- Aim of the exercise
The lines to find are those in the entries that hold the word "està"; copy every one of them.

- Source data

Segment Open

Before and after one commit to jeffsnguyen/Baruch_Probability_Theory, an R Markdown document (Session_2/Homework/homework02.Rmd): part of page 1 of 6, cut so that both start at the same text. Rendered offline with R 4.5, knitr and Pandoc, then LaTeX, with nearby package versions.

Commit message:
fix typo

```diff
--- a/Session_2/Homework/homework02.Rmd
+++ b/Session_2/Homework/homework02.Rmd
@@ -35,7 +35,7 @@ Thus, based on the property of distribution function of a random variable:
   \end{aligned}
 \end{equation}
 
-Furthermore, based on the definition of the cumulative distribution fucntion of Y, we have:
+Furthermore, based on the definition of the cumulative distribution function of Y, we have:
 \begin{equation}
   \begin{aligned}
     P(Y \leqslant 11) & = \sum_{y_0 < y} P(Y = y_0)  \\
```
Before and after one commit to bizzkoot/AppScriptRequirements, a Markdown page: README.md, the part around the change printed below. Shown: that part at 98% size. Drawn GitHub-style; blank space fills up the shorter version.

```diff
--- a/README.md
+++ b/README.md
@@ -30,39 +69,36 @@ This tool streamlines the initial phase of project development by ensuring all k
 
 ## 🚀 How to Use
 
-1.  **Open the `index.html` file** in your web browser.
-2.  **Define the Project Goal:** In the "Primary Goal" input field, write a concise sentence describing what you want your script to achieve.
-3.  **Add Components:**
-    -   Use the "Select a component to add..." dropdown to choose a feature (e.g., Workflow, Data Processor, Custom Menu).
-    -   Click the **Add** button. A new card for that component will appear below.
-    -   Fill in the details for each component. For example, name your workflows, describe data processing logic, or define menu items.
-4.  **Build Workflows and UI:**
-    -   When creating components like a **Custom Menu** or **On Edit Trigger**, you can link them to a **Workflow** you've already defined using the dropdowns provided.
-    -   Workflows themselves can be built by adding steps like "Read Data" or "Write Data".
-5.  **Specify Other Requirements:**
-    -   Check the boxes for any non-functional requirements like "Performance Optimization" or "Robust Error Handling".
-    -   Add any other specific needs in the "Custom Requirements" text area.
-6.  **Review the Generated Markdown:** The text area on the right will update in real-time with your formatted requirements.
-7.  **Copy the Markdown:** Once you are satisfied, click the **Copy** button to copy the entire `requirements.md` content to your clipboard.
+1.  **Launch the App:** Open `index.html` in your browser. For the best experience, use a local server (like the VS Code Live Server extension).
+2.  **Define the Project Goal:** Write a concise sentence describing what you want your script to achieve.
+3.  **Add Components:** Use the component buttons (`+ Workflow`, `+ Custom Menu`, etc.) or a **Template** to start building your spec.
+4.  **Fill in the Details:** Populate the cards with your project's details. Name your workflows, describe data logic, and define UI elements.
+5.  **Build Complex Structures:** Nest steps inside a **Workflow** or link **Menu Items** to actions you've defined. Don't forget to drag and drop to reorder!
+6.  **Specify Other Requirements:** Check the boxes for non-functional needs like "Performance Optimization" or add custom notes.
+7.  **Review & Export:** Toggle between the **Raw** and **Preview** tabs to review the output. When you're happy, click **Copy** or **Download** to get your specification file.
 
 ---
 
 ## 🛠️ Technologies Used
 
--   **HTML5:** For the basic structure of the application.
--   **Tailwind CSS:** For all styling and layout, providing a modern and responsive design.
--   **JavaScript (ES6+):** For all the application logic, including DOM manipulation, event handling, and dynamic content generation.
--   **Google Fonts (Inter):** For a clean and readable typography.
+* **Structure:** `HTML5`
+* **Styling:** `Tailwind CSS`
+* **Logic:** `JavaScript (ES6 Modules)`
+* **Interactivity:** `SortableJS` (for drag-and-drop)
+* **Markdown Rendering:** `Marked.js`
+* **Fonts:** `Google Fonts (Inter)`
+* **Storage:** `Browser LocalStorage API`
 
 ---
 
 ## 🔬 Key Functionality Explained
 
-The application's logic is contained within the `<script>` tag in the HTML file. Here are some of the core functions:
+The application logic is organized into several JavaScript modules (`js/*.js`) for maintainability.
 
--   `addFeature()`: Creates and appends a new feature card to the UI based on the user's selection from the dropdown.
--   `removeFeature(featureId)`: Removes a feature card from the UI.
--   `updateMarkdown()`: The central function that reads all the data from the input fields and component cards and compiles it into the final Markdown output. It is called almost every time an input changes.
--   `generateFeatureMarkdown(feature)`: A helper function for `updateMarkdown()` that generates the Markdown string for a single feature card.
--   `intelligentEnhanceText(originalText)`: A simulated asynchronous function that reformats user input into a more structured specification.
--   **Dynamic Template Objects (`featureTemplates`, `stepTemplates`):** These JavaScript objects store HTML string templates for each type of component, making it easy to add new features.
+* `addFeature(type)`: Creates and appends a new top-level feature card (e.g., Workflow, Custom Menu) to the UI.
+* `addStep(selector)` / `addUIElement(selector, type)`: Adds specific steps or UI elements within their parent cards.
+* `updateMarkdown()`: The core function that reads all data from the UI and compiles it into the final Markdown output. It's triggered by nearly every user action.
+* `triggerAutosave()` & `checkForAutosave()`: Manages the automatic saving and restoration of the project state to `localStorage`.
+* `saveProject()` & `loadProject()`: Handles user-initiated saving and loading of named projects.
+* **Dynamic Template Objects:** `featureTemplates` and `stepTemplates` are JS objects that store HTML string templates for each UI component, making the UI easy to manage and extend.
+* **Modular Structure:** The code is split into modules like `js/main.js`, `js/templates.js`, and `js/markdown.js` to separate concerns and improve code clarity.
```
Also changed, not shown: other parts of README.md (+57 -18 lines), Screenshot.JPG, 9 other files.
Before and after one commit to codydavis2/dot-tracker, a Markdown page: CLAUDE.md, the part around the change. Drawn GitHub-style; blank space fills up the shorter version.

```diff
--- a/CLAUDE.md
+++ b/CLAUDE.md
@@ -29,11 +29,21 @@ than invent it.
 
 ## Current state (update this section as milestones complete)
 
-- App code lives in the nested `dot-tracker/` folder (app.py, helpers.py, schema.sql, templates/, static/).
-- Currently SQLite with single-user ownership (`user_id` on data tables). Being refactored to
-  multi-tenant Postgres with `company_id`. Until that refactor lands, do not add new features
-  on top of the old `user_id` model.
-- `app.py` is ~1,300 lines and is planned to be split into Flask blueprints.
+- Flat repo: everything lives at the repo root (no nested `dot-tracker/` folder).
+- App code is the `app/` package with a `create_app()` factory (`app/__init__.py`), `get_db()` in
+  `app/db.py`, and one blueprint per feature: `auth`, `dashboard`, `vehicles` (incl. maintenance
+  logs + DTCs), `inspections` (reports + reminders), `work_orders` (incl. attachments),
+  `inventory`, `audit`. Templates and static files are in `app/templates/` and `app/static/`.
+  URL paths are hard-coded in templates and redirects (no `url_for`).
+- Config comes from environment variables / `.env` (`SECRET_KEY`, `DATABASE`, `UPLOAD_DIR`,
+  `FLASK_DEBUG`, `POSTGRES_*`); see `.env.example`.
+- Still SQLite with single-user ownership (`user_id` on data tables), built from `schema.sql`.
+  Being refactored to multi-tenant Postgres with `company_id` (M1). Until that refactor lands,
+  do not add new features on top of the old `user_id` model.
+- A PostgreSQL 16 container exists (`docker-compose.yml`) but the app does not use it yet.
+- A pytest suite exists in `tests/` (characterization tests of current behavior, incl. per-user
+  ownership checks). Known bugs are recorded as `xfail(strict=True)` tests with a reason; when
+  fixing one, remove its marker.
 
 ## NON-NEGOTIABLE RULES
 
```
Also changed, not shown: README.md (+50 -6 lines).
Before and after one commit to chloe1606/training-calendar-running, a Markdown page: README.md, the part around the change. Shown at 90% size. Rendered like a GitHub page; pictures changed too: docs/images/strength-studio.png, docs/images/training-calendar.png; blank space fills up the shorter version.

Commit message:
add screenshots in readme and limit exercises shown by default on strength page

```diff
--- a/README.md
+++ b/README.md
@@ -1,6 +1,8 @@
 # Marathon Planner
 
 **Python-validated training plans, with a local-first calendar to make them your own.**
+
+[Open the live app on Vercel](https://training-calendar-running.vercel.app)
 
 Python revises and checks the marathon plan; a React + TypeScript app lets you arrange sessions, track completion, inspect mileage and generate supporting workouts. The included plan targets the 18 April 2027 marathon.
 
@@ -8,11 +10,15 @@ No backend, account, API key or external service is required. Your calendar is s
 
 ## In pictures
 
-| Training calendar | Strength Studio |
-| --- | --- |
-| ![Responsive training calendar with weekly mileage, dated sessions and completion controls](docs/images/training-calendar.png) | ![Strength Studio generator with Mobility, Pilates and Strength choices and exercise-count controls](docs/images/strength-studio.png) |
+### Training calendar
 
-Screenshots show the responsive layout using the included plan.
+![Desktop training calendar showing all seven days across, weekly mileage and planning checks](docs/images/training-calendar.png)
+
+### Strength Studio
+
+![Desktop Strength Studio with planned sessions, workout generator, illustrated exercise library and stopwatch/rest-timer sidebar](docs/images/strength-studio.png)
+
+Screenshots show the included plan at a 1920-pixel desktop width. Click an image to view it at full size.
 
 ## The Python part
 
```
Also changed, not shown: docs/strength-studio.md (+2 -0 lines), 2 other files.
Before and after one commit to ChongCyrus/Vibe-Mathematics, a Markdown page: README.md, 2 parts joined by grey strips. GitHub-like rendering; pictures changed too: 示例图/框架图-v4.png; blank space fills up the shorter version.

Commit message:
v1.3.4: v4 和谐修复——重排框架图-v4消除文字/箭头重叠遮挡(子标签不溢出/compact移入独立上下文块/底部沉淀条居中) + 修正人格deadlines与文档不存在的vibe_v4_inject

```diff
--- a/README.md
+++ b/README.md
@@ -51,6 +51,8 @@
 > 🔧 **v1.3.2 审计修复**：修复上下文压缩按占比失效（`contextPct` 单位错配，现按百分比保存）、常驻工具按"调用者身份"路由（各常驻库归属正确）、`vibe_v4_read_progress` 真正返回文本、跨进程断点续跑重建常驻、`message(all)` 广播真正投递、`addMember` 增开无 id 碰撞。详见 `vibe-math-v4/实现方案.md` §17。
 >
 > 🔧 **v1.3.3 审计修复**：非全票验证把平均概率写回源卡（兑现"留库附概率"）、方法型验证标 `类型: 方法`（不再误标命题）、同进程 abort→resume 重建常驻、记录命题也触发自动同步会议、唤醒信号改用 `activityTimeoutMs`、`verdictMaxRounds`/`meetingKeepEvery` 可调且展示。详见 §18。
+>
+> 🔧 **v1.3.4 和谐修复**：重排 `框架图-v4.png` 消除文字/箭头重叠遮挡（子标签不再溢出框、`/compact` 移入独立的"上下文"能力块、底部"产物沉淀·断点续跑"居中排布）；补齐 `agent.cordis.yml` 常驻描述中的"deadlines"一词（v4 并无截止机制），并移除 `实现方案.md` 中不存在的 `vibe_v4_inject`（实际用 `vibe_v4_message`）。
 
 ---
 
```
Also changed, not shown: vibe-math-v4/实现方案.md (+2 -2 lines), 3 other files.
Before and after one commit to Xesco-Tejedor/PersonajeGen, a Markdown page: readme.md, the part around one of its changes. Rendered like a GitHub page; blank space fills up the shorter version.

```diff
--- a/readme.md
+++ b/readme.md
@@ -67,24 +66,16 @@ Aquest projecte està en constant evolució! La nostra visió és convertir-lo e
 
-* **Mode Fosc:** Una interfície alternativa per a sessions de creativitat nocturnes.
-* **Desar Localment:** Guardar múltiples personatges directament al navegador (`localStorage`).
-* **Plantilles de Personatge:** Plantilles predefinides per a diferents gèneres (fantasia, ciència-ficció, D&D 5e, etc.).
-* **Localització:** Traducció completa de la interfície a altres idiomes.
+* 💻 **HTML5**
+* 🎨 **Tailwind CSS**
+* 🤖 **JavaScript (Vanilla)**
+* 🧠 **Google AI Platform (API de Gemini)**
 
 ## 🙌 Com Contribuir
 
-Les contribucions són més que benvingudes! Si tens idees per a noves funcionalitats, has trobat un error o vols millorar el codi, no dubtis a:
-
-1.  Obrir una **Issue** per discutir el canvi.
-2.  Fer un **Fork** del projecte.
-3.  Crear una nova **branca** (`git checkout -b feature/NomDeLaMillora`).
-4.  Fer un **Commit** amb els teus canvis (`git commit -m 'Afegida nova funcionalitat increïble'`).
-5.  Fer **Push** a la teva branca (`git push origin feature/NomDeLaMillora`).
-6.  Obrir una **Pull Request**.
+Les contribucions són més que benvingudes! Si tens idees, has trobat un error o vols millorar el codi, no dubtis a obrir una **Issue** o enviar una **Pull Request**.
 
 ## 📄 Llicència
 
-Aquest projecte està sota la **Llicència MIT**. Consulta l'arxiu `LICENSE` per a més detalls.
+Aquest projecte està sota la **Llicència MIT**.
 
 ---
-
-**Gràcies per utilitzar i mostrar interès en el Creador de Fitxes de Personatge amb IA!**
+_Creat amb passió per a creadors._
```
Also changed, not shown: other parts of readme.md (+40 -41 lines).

Segment Closed

- Solution for this exercise
@@ -67,24 +66,16 @@ Aquest projecte està en constant evolució! La nostra visió és convertir-lo e
-Aquest projecte està sota la **Llicència MIT**. Consulta l'arxiu `LICENSE` per a més detalls.
+Aquest projecte està sota la **Llicència MIT**.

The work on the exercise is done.